▽

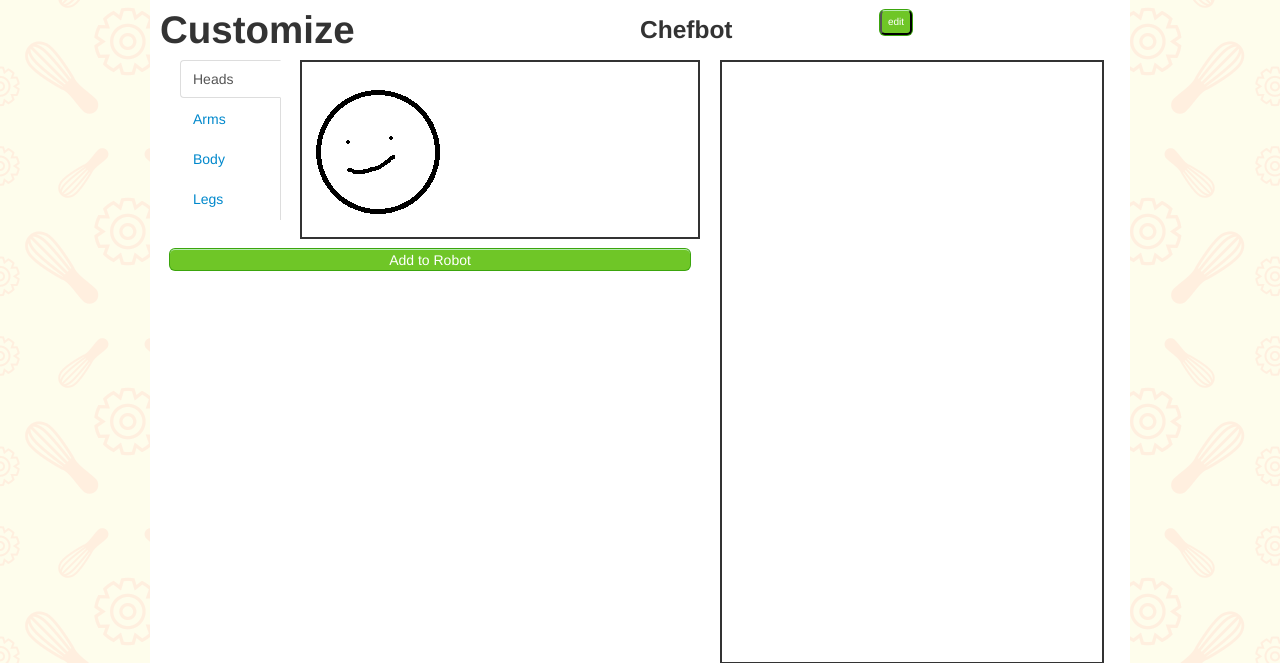
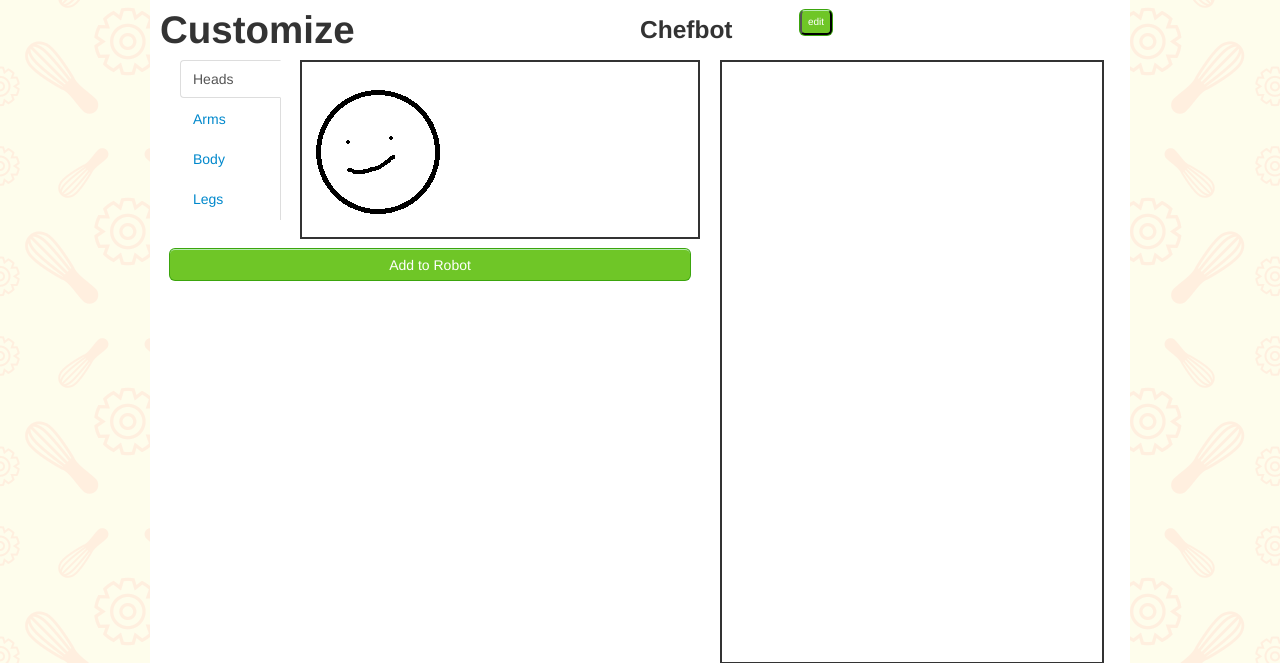
Before and after one commit to krushton/botsnpans, a PHP site: page /edit-robot.html in a window 1280 px wide. Shown: the part 60-723 px from the top of the page. Run offline with PHP 8.4, Linux system fonts and the light colour scheme.

Commit message:
Minor aesthetic updates

```diff
--- a/basic-bp/css/edit-robot.css
+++ b/basic-bp/css/edit-robot.css
@@ -31,9 +31,13 @@ button, #editNameBtn {
 	border-width: 2px;
 }
 #newName{
-	margin-bottom: 10px;
+	margin-bottom: 5px;
 	margin-top:10px;
 }
 #change{
 	margin: 10px;
+	padding: 5px;
 }
+#nameUpdated {
+	margin-bottom: 5px;
+}
--- a/basic-bp/edit-robot.html
+++ b/basic-bp/edit-robot.html
@@ -29,15 +29,16 @@
             <div class ="span6">
               <h1 id="title">Customize</h1>
             </div>
-            <div id="robotName" class = 'span3'>
+            <div id="robotName" class = 'span2'>
               <h3 id="userName">Chefbot</h3>
             </div>
-            <div class="span1">
+            <div class="span3">
               <button id="editNameBtn" class="greenButton">edit</button>
-            </div>
-              <div id="editName"class="span1">
+              <div id="editName">
                 <input id="newName" placeholder="New Robot Name"><button id="nameUpdated" class="btn span2">Change</button>
               </div>
+            </div>
+
 
           </div>
 
--- a/basic-bp/js/edit-robot.js
+++ b/basic-bp/js/edit-robot.js
@@ -8,5 +8,6 @@ $(document).ready(function(){
 		var newUsername = $("#newName").val()
 		$('#userName').html(newUsername);
 		$('#editName').hide();
+		$('#editNameBtn').show();
 	});
 })
```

△

Scan the entries above for the word "newName". Report the lines that hold it.

 #newName{
                 <input id="newName" placeholder="New Robot Name"><button id="nameUpdated" class="btn span2">Change</button>
 		var newUsername = $("#newName").val()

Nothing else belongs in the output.